Learn more about Harvard Divinity School, here.
Harvard’s Beliefs Today
Harvard has gone through many transitions. The following beliefs are stated and supported on Harvard’s website. This is not an extensive list of beliefs, however, they are some of the main ones.
- Universalism – Harvard University and Harvard Divinity School both advocate for a wider scale of belief. Meaning, they welcome and encourage various religions and beliefs.
- Scholarship – Scholarship, personal application, and critical thinking are strong ideals. Students should be scholarly and acquire a high level of learning.
- Leadership – Leadership is a value that encourages the development of students in all realms of society.
- Inclusive Community – Harvard’s community welcomes all types of diversity, especially religious diversity.
- Ecological Sustainability & Environmental Stewardship – Harvard works to sustain, protect, and promote the environment and the natural world.
- Science – Harvard believes strongly in science and uses science in many of its projects, classes, degrees, and endeavors.
Learn more about Harvard University, here.
Why it Matters

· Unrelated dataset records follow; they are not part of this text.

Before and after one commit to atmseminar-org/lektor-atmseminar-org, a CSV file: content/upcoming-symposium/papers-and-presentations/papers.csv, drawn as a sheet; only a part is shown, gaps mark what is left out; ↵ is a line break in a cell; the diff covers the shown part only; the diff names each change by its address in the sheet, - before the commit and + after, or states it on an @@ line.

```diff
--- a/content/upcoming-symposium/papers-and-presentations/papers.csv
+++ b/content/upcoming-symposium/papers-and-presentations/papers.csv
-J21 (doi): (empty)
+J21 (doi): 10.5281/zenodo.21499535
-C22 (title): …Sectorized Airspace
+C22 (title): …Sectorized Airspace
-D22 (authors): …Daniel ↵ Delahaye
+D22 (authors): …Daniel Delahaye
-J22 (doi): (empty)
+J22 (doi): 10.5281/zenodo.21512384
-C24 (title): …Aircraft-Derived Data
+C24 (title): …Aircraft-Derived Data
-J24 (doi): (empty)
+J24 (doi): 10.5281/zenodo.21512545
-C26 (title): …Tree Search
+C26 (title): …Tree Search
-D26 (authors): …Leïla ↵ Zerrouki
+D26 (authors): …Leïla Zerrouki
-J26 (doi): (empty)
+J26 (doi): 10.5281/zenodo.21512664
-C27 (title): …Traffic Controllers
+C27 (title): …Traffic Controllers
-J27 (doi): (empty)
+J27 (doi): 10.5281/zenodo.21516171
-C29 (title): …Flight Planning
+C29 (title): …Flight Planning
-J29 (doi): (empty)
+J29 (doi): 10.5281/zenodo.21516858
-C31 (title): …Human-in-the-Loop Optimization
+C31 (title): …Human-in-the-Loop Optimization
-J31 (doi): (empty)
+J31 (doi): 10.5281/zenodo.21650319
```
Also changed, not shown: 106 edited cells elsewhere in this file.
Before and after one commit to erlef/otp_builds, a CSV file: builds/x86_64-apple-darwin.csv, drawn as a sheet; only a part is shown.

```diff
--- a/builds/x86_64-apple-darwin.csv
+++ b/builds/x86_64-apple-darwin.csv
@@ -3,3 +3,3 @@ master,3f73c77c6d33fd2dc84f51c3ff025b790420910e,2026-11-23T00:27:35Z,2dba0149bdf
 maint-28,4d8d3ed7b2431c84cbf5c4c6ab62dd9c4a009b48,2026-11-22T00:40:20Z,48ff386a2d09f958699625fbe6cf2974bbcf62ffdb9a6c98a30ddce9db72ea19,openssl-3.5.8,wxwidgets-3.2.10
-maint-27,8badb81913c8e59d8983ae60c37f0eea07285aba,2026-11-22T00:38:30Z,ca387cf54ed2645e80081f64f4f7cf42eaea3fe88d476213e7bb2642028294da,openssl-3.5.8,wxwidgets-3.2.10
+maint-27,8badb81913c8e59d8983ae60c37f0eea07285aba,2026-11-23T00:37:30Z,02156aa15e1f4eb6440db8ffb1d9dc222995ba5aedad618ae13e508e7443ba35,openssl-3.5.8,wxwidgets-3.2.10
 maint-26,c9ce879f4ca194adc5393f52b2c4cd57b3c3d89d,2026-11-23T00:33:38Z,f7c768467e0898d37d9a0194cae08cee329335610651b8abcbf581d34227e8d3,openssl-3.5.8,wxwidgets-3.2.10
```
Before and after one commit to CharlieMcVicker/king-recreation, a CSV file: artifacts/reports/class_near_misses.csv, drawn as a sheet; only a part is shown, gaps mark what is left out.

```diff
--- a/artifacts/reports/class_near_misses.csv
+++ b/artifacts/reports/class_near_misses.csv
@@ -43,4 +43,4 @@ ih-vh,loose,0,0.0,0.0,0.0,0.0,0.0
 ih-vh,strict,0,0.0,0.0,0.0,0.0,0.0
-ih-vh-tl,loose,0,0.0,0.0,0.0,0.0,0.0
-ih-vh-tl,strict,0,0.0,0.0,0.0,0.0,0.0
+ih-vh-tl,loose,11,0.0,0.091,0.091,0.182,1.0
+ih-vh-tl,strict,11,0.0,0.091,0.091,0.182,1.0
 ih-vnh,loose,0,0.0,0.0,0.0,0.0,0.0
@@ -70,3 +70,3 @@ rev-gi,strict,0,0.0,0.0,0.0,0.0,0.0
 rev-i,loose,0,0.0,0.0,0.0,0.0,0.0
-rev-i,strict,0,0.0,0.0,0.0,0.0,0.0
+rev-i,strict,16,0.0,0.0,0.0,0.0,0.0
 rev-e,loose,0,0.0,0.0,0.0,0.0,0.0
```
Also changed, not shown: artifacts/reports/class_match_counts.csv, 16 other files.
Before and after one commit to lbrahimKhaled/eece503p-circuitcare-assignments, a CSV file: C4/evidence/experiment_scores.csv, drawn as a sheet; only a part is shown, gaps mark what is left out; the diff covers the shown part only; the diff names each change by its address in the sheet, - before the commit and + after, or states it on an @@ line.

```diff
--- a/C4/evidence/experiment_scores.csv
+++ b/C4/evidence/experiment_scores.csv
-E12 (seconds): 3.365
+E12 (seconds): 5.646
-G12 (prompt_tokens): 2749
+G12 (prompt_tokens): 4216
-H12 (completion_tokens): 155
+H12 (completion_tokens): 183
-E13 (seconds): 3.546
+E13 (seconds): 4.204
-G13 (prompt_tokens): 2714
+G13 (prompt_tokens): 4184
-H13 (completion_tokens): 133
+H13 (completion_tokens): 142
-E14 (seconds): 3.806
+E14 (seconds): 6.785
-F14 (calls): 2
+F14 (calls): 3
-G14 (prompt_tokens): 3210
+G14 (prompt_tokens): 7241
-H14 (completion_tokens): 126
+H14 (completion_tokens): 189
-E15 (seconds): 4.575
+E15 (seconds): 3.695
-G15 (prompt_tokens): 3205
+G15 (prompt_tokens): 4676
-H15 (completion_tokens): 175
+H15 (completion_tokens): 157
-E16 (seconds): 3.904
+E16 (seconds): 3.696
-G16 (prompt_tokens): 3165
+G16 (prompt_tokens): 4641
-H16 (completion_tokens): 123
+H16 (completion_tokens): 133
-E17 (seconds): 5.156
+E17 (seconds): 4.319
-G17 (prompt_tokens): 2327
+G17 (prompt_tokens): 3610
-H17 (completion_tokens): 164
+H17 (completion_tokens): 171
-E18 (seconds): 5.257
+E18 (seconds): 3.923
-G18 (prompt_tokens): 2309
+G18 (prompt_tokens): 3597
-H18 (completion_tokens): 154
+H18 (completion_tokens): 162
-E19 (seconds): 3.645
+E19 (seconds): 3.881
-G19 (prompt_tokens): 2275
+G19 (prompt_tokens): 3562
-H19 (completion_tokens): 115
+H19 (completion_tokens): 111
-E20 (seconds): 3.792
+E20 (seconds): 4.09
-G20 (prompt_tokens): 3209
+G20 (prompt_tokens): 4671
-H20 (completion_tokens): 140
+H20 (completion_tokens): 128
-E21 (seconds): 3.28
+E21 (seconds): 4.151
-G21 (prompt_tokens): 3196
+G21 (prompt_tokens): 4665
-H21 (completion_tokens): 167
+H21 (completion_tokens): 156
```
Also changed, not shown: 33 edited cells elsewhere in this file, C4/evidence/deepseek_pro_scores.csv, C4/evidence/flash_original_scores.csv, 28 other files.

The theology of Harvard matters because it is impacting the religious, social, and political realms. It is true that Harvard has been making positive impacts across the globe for human rights and the quality of life. This is a wonderful thing, especially in light of all the injustices and horrific occurrences in this world. I am very thankful for all that Harvard is doing concerning the value of human life and the planet.
However, this does bring some concern to those who strongly believe in one faith. For example, Christians believe in only one God. Harvard used to be a Christian school, yet now it is a universalist school. This is difficult since Christianity explicitly believes in one God alone. Likewise, Islam also believes in only one God.
Unity and community is a beautiful thing. Yet, in order for students to attend Harvard, they must leave behind some of their convictions and beliefs. Some Christians may find this concerning that the younger generation of Christians is being highly influenced by Universalism. Christianity simply cannot exist if it is also a Universalist religion. By definition of Christianity, this cannot co-exist.
Additionally, it is important to know what Harvard believes so that prospective students can ensure they are making the decision that is right for them. We live in a nation where religious freedom is highly valued. All individuals should have the right to choose who and what they will believe.
As a result, Harvard might not be the best place for devout Christians to serve and honor the Lord. They may be challenged or questioned to break the commandments in the Bible. It is helpful that they are aware of this before they attend.
Christians can still thrive at Harvard and glean from their programs. Harvard offers great business, medical, and law programs to say the least. However, we do not recommend that Christians attend Harvard seminary since it focuses on numerous religions. For Christians seeking to know only Christian theology, they would benefit from a Christian specific seminary.
This is not to say that it is wrong for Christians to go into settings that are not solely Christian. That would make it impossible for Christians to share the hope, faith, and love that they have received from Christ. Christians can attend Harvard to learn and grow and make an impact.